Growing up in Nigeria and hearing people speak Hausa often around me, it was inevitable that the language will crawl up on me at some point, and it did, because a good portion of learning is subconscious. Hence why they often tell parents to be careful what their children are exposed to, because the environment must not be a school for them to be learning. If their minds are exposed long enough to something, their subconscious picks it up and makes lessons of it. Same goes to adults.
This explains why we see adults today who do things that could be traced back to someone in the environment they grew up in as children.
When the bible talks of ‘guarding your gates’, (Matthew 6:22, Proverbs 4:23), it’s less about active learning, more about the openness of the mind and its nature to dwell on a knowledge that its been exposed to long enough and begin to bear fruits from that knowledge. I read once somewhere that the mind is an ever-fertile ground.

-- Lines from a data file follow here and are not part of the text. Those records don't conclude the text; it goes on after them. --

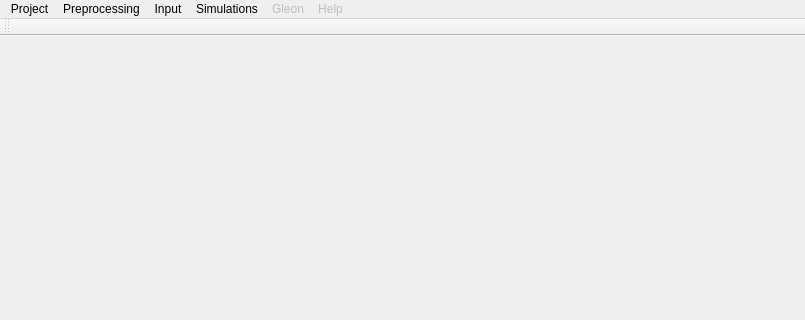
Old version of the form include/ui/main_window.ui in the repository IPH-ECO/iph-eco-gui; both pictures show x 0 to 805 and y 0 to 320 of the 805 by 507 pixel window.
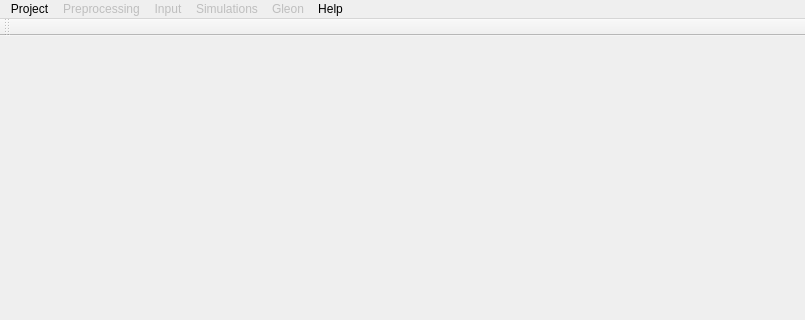
New version of the form.

```diff
--- a/include/ui/main_window.ui
+++ b/include/ui/main_window.ui
@@ -54,7 +54,10 @@
     <addaction name="separator"/>
     <addaction name="actionExit"/>
    </widget>
-   <widget class="QMenu" name="menuMap">
+   <widget class="QMenu" name="menuPreprocessing">
+    <property name="enabled">
+     <bool>false</bool>
+    </property>
     <property name="title">
      <string>Preprocessing</string>
     </property>
@@ -62,6 +65,9 @@
     <addaction name="actionGenerateUnstructuredMesh"/>
    </widget>
    <widget class="QMenu" name="menuInput">
+    <property name="enabled">
+     <bool>false</bool>
+    </property>
     <property name="title">
      <string>Input</string>
     </property>
@@ -72,6 +78,9 @@
     <addaction name="actionMeteorology_Data"/>
    </widget>
    <widget class="QMenu" name="menuSimulations">
+    <property name="enabled">
+     <bool>false</bool>
+    </property>
     <property name="title">
      <string>Simulations</string>
     </property>
@@ -88,14 +97,14 @@
    </widget>
    <widget class="QMenu" name="menuHelp">
     <property name="enabled">
-     <bool>false</bool>
+     <bool>true</bool>
     </property>
     <property name="title">
      <string>Help</string>
     </property>
    </widget>
    <addaction name="menuProject"/>
-   <addaction name="menuMap"/>
+   <addaction name="menuPreprocessing"/>
    <addaction name="menuInput"/>
    <addaction name="menuSimulations"/>
    <addaction name="menuGleon"/>
```
Left out of the diff: 20 changed lines with no effect on the pictures.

It grows anything dropped on it. This is why you are as you think (Proverbs 23:7)
But hey, back to my learning Hausa subconsciously. The earliest word I learnt in Hausa was “jara”. It means ‘extra’, or better still ‘free extra’.
A typical use of this word would be when you’ve been out to buy something from a Hausa vendor and he hands you the items bought, asking for jara is like telling the person to give you an extra to what you needed and bought.
More than half of the time, the vendors will indulge you and give you that jara, it’s often like an appreciation for even patronising them in the first place. This isn’t the reality of the western world where you get exactly what you bought and can’t ask for ‘free’ more, but in Africa, Nigeria particularly, it’s almost a part of our culture, especially the northerners.
I woke up this morning with the thought that Jesus is all that was/is needed and every other thing that comes after Him is jara. In reality, the extras received from a vendor are not strong enough to distract us from what we needed and went to buy, but it seems different with us sometimes, when the jara distracts us from what is most needed.
As common as the culture of jara is in Nigeria, a person can’t go to a vendor and ask for jara immediately without first receiving what they came to buy. Jara comes only after you’ve received what was most important and needed.
Jesus going to the cross and dying for us to unite us back with God is what is most important and needed. Coming to that realisation and walking is that reality then becomes paramount to the cares of this world that actually come as jara.
The moment we begin to desire the jara’s above The person, we must refocus on the most needed and realise that the jara is most enjoyed after the most important is settled. God gave us the best gift in Jesus and it’s important that we remember always that this gift is what is most needed in the long run and not the immediate pressing needs on your mind right now.
God is so gracious and kind to still extend jara’s to us everyday, in the form of material and spiritual gifts, but He never gives them to us to contend with His primary and intended gift, which is Jesus. So we must not confuse our Jesus for jara or our jara for Jesus.
They have hierarchy and Jesus comes first, and our jara follows.